Provide only the number of lines below that hold "page".
[Information Boundary: Start]
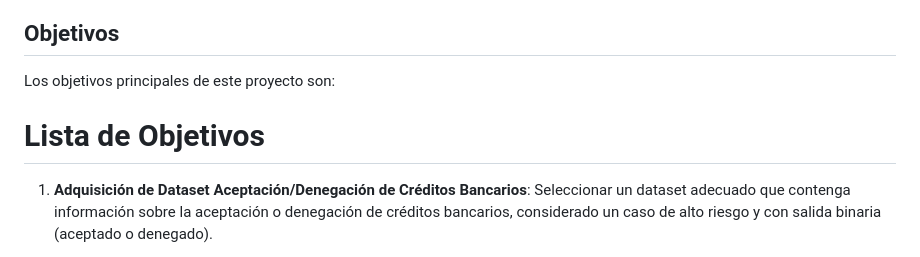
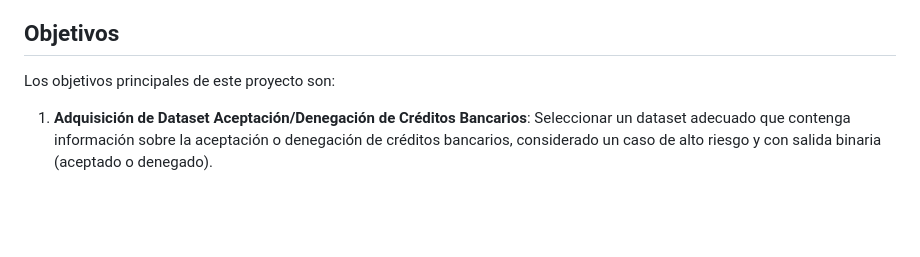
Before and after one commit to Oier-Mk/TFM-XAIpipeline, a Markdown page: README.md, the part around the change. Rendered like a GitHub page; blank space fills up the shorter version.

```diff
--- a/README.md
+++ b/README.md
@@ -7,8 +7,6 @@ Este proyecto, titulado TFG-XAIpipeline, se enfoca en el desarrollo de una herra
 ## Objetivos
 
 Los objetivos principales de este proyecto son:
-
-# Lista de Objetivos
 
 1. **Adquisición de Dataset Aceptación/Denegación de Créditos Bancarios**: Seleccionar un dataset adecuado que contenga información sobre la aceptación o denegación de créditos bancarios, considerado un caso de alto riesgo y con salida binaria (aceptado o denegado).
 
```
[Information Boundary: End]
[Information Boundary: Start]
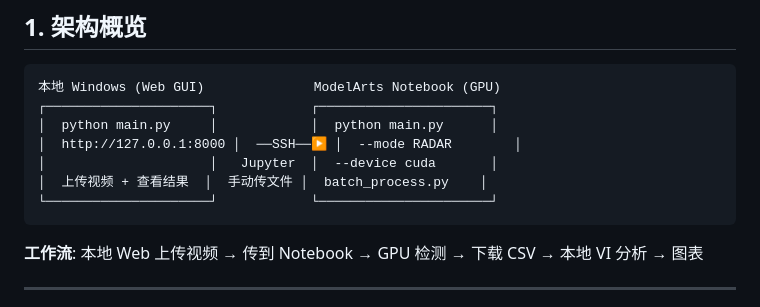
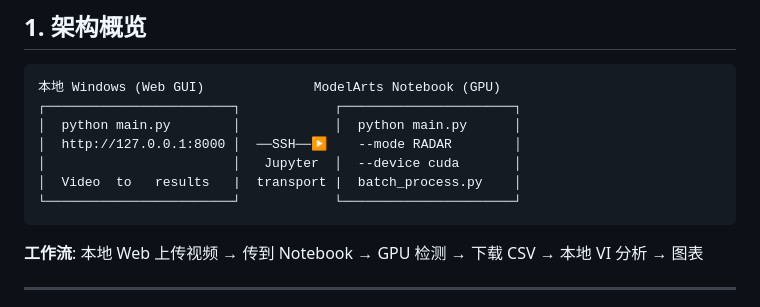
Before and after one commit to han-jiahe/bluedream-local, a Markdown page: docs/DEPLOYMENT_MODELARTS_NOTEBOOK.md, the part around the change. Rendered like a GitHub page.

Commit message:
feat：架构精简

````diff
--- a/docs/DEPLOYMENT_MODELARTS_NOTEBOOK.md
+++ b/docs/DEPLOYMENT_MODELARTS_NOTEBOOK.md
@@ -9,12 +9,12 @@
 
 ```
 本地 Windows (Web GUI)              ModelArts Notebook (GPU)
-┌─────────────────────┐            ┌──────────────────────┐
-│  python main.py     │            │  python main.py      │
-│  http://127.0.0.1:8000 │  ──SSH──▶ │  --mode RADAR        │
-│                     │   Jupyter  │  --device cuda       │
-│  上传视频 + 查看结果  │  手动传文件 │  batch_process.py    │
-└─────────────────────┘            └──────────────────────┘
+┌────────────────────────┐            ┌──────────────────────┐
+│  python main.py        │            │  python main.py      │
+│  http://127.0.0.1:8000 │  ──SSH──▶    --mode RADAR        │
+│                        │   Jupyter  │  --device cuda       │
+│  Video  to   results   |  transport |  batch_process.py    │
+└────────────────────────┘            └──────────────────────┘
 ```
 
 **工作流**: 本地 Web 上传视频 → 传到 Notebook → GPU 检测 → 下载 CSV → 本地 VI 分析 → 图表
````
[Information Boundary: End]
[Information Boundary: Start]
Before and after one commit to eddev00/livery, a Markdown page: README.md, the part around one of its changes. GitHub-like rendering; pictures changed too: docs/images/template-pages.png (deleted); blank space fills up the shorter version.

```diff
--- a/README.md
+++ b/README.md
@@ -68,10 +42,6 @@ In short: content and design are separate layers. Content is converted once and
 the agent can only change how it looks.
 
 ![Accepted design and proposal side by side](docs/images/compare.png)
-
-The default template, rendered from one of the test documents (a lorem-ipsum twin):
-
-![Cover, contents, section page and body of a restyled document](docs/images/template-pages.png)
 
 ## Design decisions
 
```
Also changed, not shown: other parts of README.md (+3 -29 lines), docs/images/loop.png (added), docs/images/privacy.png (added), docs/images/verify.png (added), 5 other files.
[Information Boundary: End]
Expected output:
4